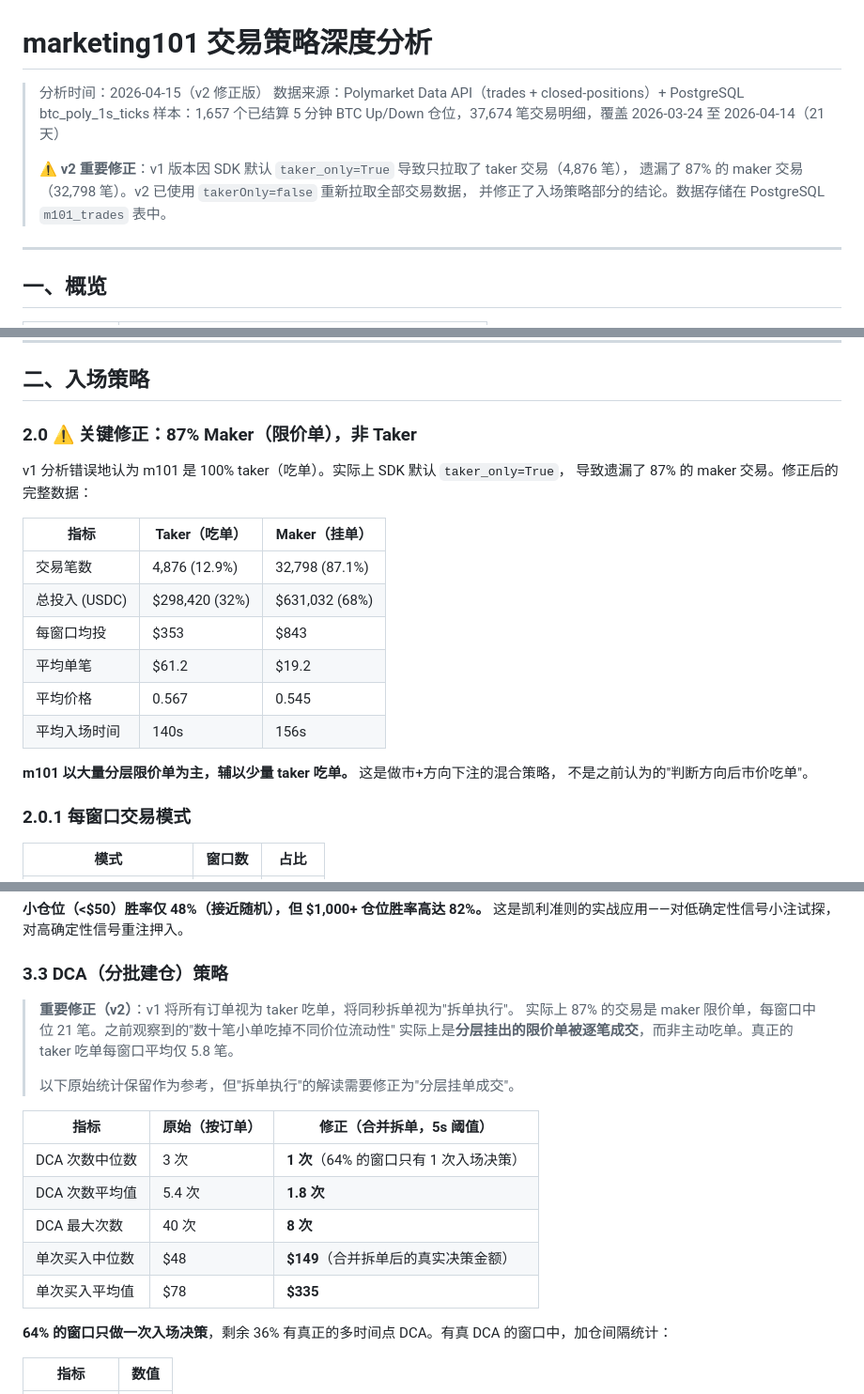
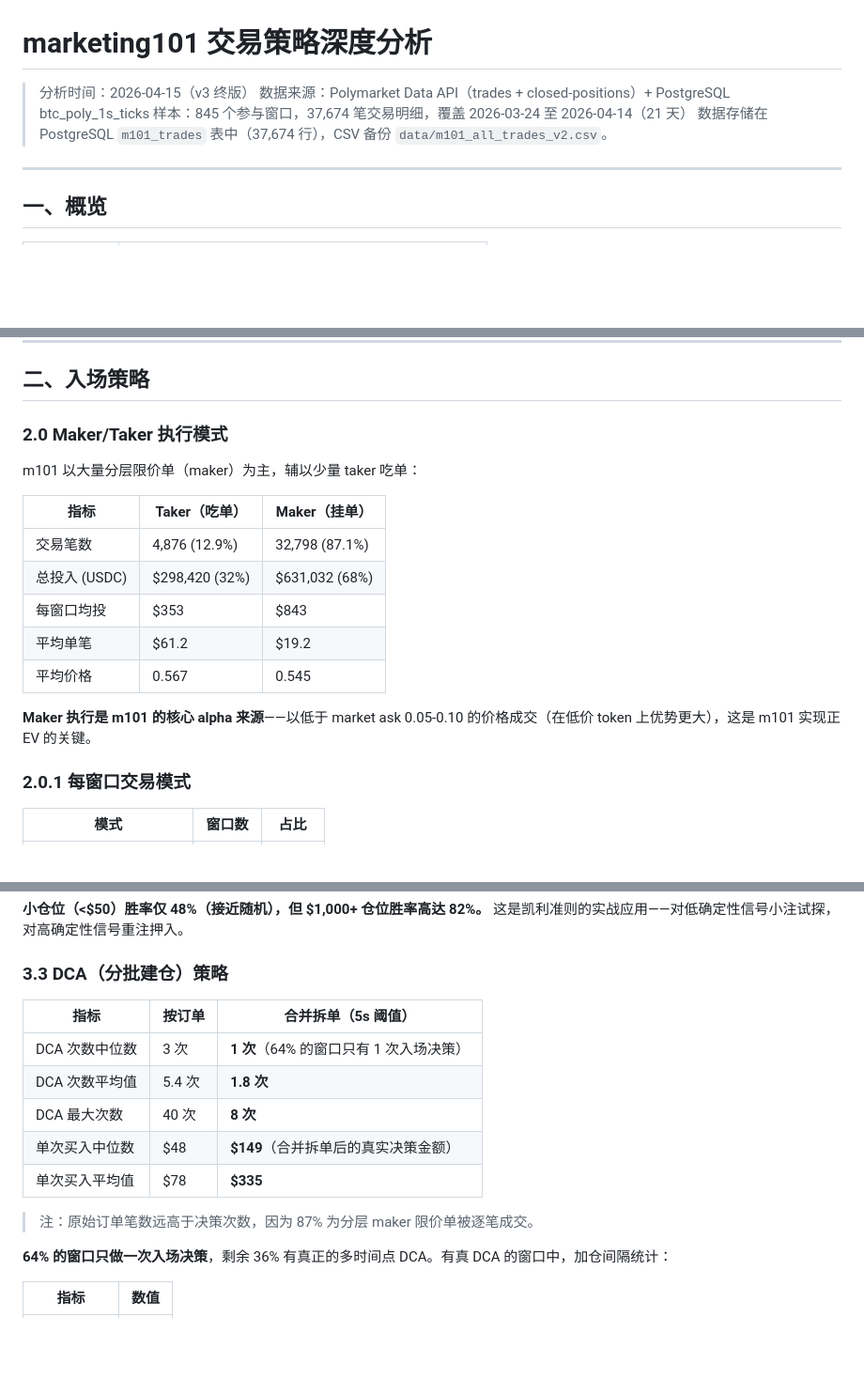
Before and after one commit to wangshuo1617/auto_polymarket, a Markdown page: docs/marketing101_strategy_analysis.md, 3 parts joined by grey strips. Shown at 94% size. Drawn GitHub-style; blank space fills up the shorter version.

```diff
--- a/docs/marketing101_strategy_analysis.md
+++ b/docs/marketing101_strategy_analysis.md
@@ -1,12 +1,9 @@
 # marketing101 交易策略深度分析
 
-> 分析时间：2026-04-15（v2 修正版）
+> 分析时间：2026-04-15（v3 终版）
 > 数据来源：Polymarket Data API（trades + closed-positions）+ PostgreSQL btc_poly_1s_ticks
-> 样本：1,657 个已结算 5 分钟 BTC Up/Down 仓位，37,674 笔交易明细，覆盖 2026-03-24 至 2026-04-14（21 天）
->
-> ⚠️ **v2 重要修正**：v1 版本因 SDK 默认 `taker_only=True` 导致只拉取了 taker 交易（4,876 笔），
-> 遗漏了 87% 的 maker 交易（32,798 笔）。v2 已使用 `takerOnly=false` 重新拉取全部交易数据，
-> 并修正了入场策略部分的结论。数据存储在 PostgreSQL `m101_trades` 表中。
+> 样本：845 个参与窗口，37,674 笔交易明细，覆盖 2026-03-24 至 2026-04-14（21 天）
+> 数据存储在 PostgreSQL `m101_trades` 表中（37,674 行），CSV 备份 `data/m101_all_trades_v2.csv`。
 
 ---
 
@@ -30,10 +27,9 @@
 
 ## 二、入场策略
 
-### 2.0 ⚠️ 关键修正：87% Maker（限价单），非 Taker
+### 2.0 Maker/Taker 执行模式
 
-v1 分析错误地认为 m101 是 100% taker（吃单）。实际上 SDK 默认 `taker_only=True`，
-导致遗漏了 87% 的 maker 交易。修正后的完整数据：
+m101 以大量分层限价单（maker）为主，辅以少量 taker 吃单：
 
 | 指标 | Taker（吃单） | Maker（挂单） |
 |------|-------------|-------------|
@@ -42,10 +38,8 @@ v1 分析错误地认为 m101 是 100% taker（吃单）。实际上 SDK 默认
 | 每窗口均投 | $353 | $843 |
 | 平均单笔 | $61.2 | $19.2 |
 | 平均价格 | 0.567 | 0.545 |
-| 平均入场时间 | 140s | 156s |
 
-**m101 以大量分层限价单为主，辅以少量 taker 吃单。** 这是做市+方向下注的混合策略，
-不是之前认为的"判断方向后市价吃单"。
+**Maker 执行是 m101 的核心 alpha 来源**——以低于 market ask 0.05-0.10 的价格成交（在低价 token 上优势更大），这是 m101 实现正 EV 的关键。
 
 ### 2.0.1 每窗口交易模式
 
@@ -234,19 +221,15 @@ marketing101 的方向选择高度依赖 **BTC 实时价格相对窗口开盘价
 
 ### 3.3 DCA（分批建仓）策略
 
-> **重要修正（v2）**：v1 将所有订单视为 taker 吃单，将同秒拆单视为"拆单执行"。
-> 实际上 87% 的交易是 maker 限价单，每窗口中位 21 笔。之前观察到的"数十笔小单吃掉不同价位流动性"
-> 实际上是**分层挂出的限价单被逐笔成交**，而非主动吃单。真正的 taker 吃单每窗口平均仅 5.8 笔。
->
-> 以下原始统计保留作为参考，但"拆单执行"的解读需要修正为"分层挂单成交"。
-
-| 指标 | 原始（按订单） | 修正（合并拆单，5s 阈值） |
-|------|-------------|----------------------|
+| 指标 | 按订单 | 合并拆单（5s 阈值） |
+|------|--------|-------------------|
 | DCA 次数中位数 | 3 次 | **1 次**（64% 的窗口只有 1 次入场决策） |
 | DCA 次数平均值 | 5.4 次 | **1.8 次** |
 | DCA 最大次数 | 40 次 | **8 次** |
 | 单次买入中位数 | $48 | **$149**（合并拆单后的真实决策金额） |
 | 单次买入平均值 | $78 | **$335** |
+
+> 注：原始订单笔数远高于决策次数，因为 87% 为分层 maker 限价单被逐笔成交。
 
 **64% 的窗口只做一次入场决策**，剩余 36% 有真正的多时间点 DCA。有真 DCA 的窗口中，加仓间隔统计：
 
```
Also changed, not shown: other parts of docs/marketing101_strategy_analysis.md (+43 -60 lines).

# TO DO
Across the records above, return every line that contains the word "True".

# OUTPUT
-> ⚠️ **v2 重要修正**：v1 版本因 SDK 默认 `taker_only=True` 导致只拉取了 taker 交易（4,876 笔），
-v1 分析错误地认为 m101 是 100% taker（吃单）。实际上 SDK 默认 `taker_only=True`，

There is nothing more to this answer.